Entries supplied Block Start

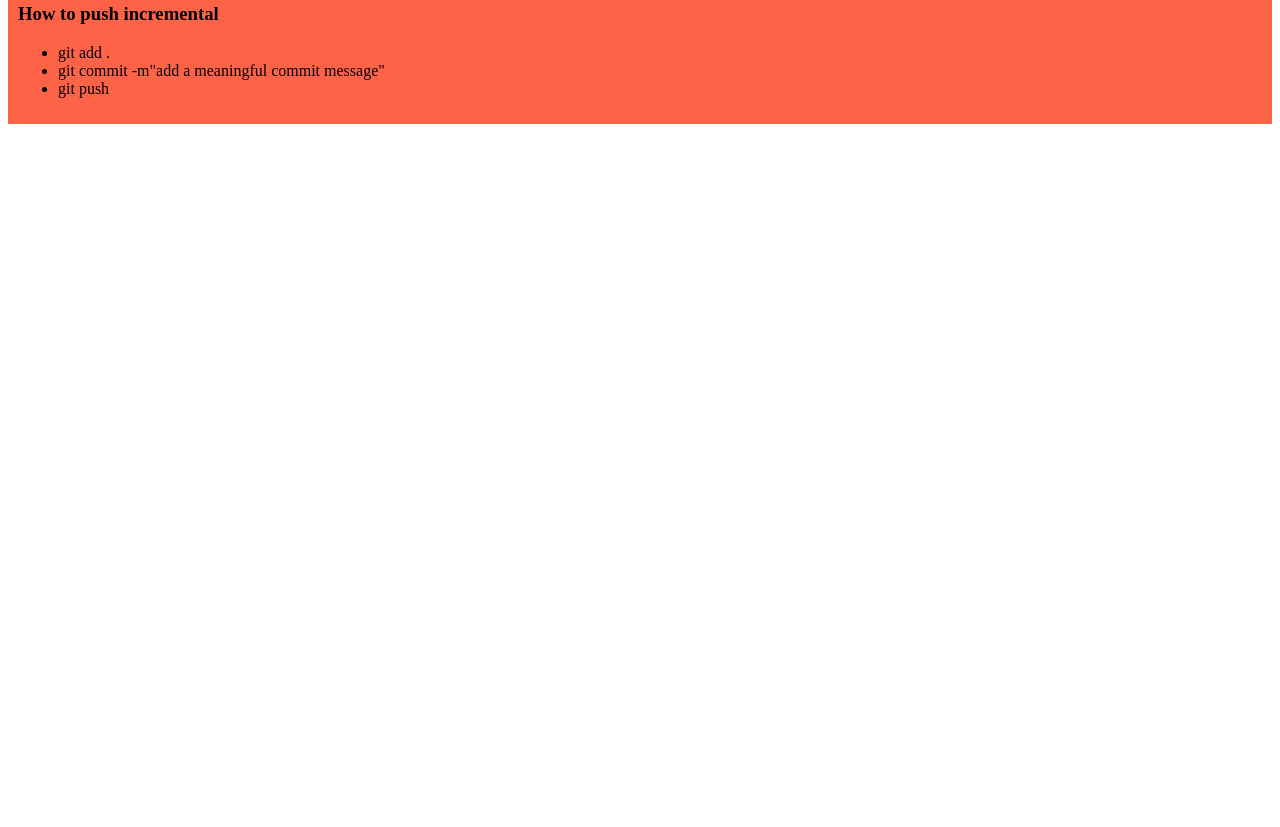
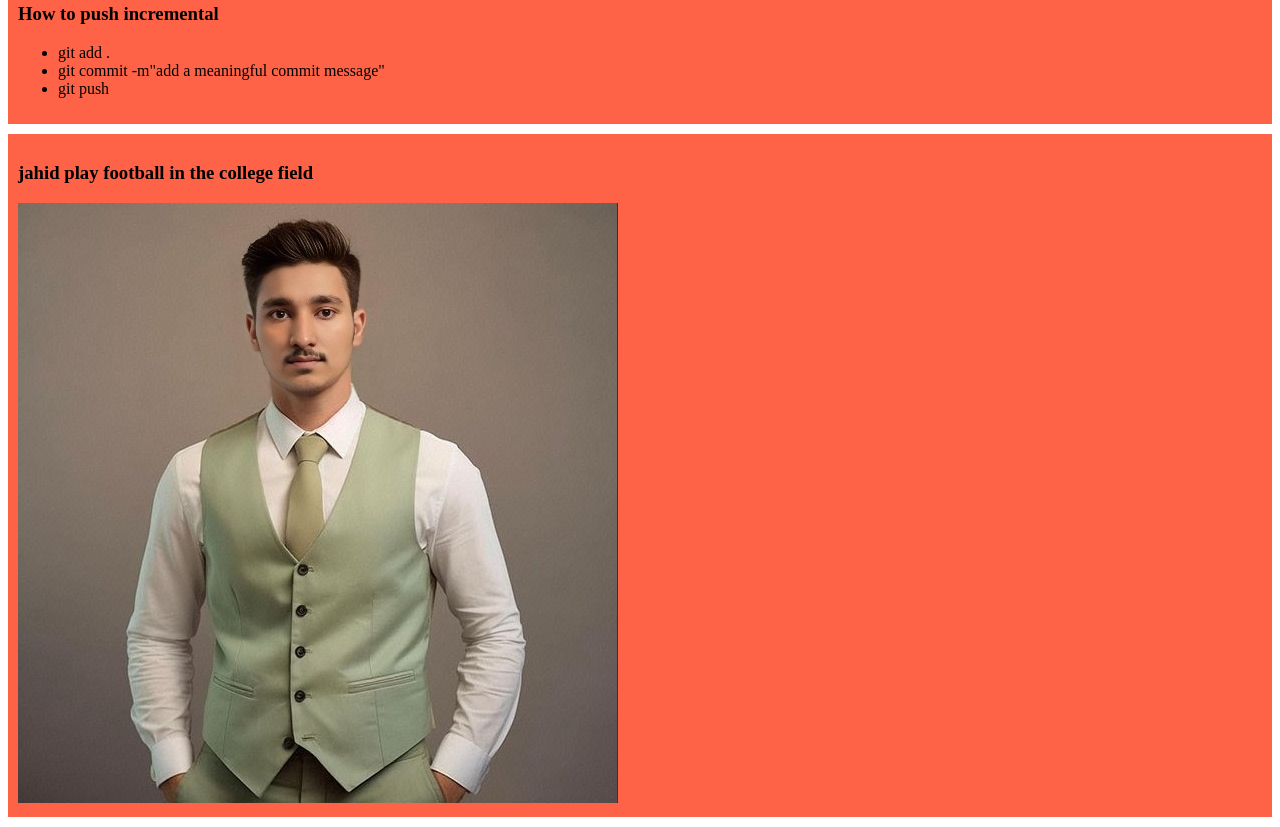
Before and after one commit to jahidhasanjh/my-simple-website, a plain HTML site: page index.html in a window 1280 px wide. Shown: the part 458-1285 px from the top of the page. Before the commit the page ends 800 px from the top, so only its background shows below. Drawn offline with Linux system fonts and the light colour scheme.

Commit message:
added the jahid play football in the college field

```diff
--- a/index.html
+++ b/index.html
@@ -27,5 +27,9 @@
     <li>git push</li>
   </ul>
 </div>
+<div>
+    <h3>jahid play football in the college field</h3>
+    <img src="Images/jahid.13.jpeg" alt=""
+</div>
 </body>
 </html>
```
Also changed, not shown: Images/jahid.13.jpeg (added).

Entries supplied Block End

**Exercise requirements:** Exact copy, no pictures: return the entries word for word.

**Task response:**
Before and after one commit to jahidhasanjh/my-simple-website, a plain HTML site: page index.html in a window 1280 px wide. Shown: the part 458-1285 px from the top of the page. Before the commit the page ends 800 px from the top, so only its background shows below. Drawn offline with Linux system fonts and the light colour scheme.

Commit message:
added the jahid play football in the college field

```diff
--- a/index.html
+++ b/index.html
@@ -27,5 +27,9 @@
     <li>git push</li>
   </ul>
 </div>
+<div>
+    <h3>jahid play football in the college field</h3>
+    <img src="Images/jahid.13.jpeg" alt=""
+</div>
 </body>
 </html>
```
Also changed, not shown: Images/jahid.13.jpeg (added).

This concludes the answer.